** Opening Source data block **
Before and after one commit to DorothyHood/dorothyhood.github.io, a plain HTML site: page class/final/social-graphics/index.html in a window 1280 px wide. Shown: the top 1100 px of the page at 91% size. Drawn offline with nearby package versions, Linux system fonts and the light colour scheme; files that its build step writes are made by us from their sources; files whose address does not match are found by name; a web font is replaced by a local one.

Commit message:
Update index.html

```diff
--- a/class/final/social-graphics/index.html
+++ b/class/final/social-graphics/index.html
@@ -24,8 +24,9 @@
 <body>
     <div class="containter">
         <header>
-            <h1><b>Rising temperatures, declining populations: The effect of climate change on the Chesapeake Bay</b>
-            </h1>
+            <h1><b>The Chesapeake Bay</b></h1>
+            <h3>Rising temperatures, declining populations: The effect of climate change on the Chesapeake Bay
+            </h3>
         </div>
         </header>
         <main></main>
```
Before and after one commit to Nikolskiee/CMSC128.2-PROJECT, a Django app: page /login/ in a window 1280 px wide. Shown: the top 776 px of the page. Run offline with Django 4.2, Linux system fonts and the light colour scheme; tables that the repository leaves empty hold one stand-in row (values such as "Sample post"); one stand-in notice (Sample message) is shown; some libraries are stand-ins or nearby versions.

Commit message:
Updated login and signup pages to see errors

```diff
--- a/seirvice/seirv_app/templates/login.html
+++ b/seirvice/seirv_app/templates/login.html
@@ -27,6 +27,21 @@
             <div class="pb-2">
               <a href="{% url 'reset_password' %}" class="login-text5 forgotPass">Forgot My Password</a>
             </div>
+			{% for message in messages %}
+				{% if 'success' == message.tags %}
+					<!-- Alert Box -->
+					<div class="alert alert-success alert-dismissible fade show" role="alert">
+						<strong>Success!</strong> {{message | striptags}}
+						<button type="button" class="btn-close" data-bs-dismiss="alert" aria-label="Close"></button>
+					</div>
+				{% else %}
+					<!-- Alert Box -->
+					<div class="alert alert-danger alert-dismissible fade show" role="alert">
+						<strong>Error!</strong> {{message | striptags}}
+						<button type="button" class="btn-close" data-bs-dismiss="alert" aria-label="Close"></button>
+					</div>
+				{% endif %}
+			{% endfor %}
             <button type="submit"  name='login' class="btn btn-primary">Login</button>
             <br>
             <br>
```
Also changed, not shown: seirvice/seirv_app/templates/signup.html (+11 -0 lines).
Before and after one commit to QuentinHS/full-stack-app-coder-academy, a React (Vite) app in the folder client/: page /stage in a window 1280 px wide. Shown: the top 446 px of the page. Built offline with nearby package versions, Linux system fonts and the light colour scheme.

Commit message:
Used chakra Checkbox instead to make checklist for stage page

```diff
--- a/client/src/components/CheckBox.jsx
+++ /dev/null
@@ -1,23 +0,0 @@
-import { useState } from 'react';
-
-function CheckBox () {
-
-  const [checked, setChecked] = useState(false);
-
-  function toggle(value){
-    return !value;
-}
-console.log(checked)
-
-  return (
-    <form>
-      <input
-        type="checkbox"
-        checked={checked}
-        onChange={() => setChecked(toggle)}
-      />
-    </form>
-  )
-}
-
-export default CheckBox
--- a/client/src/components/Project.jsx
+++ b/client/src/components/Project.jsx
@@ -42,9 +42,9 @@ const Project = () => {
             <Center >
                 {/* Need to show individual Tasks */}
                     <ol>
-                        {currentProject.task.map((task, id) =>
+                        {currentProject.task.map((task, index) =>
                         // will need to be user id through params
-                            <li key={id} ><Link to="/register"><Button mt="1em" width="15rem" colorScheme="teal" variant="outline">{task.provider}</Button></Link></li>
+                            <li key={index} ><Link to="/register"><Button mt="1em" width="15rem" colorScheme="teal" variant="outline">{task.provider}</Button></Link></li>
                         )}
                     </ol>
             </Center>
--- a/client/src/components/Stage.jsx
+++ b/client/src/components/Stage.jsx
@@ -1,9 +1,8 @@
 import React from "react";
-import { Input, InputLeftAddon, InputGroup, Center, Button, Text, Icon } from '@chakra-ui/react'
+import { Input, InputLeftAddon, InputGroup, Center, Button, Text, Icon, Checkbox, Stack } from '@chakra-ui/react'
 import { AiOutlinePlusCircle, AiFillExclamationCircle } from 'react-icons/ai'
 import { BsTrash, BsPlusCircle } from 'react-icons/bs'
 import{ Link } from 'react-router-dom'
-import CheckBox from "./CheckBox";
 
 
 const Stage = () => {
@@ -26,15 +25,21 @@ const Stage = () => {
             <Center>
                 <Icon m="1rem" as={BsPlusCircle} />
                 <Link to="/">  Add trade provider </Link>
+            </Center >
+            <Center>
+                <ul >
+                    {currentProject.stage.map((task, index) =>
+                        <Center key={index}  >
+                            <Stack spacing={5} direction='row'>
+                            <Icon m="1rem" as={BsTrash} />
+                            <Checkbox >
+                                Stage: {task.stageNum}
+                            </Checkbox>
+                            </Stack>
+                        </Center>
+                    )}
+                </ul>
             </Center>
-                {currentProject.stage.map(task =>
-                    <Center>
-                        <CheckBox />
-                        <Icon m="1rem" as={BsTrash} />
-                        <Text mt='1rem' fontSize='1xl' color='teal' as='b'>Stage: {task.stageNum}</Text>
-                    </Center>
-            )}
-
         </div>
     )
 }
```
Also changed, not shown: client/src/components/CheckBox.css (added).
** Closing Source data block **
● Work instruction
Search the entries for the word "InputLeftAddon" and copy every line that has it.

● Solution
-import { Input, InputLeftAddon, InputGroup, Center, Button, Text, Icon } from '@chakra-ui/react'
+import { Input, InputLeftAddon, InputGroup, Center, Button, Text, Icon, Checkbox, Stack } from '@chakra-ui/react'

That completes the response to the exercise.